Task item: Each line in the listing below that contains "gráfico" should be returned.

***** The data

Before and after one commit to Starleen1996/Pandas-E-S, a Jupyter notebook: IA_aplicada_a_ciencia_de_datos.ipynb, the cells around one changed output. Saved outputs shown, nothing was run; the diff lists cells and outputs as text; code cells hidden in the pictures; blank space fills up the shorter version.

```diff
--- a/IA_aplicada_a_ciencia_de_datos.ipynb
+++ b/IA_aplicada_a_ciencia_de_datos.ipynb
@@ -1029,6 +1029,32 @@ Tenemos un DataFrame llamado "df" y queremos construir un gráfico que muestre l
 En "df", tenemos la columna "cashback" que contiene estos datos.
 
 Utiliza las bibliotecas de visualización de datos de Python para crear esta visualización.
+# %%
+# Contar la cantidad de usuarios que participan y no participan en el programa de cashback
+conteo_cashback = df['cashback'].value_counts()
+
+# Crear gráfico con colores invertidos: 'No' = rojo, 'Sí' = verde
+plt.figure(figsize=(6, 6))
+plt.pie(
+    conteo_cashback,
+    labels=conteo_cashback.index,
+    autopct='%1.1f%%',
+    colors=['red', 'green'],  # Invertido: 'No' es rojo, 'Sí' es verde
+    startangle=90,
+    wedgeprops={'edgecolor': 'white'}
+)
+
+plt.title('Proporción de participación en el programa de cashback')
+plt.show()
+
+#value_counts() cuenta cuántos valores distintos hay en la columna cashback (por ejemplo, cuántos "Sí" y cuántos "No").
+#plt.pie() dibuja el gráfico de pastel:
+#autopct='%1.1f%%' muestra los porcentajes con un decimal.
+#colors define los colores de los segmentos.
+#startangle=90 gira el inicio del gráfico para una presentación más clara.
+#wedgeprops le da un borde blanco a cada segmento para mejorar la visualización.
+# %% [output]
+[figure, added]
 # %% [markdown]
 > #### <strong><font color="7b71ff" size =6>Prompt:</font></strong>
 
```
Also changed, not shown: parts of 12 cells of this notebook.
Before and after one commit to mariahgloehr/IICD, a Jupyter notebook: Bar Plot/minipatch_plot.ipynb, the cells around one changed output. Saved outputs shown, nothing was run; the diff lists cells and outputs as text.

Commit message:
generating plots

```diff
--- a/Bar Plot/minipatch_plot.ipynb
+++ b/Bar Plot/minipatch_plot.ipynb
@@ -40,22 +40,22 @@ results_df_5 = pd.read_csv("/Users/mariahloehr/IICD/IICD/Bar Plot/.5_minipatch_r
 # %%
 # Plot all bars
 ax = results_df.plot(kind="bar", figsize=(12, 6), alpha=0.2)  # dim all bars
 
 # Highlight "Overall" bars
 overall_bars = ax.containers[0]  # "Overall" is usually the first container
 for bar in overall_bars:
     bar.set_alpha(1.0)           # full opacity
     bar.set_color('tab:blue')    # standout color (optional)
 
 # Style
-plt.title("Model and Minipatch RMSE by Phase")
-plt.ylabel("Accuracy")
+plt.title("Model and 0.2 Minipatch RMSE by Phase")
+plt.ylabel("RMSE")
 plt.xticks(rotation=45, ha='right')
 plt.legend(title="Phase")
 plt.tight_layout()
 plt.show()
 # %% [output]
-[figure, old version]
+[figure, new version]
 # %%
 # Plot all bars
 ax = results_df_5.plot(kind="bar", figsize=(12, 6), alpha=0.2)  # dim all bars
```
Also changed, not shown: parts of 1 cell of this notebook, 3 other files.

**********

Answer space:
@@ -1029,6 +1029,32 @@ Tenemos un DataFrame llamado "df" y queremos construir un gráfico que muestre l
+# Crear gráfico con colores invertidos: 'No' = rojo, 'Sí' = verde
+#plt.pie() dibuja el gráfico de pastel:
+#startangle=90 gira el inicio del gráfico para una presentación más clara.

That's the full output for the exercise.